ACTION ITEM
Lines of the material that include the string "page" should be returned.

(DATA SHOWN)

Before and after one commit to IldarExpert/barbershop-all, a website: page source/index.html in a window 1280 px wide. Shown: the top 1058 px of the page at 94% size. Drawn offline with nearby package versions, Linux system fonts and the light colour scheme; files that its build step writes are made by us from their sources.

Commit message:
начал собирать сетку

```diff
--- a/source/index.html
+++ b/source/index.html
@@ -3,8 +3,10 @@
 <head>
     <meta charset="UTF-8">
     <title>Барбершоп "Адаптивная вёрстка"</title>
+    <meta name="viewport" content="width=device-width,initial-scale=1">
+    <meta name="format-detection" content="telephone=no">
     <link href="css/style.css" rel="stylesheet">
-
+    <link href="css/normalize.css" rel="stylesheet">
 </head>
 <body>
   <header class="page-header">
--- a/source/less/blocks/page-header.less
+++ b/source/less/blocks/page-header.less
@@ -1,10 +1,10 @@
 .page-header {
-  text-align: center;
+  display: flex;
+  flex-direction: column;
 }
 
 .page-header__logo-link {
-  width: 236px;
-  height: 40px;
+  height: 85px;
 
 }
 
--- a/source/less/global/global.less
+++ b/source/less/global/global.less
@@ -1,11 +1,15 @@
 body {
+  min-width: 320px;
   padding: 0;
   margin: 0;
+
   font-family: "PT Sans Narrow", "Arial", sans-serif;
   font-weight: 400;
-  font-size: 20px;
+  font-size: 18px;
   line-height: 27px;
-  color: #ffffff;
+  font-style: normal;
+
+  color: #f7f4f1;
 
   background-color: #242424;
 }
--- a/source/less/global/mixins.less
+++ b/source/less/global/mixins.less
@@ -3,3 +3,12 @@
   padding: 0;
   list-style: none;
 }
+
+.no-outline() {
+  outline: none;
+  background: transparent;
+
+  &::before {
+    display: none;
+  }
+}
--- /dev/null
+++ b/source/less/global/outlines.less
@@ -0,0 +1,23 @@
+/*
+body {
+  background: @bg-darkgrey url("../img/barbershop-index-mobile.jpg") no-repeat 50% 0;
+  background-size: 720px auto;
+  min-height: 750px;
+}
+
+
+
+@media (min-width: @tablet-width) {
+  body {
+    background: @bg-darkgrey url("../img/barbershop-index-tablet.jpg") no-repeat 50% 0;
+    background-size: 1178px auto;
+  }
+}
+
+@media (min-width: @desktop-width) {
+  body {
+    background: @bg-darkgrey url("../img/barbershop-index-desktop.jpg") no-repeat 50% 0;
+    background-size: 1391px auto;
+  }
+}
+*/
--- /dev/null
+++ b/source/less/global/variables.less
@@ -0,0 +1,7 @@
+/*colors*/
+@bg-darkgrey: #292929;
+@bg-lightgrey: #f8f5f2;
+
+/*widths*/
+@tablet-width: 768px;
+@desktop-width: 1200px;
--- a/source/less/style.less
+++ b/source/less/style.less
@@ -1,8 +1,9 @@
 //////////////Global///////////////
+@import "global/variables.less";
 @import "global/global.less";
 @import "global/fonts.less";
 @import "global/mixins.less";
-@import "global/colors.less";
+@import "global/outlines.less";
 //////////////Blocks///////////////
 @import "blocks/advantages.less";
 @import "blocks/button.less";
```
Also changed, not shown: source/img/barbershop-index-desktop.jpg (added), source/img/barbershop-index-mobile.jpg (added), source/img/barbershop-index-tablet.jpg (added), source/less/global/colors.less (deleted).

(End DATA SHOWN)

EXERCISE RESULT
Before and after one commit to IldarExpert/barbershop-all, a website: page source/index.html in a window 1280 px wide. Shown: the top 1058 px of the page at 94% size. Drawn offline with nearby package versions, Linux system fonts and the light colour scheme; files that its build step writes are made by us from their sources.
   <header class="page-header">
--- a/source/less/blocks/page-header.less
+++ b/source/less/blocks/page-header.less
 .page-header {
 .page-header__logo-link {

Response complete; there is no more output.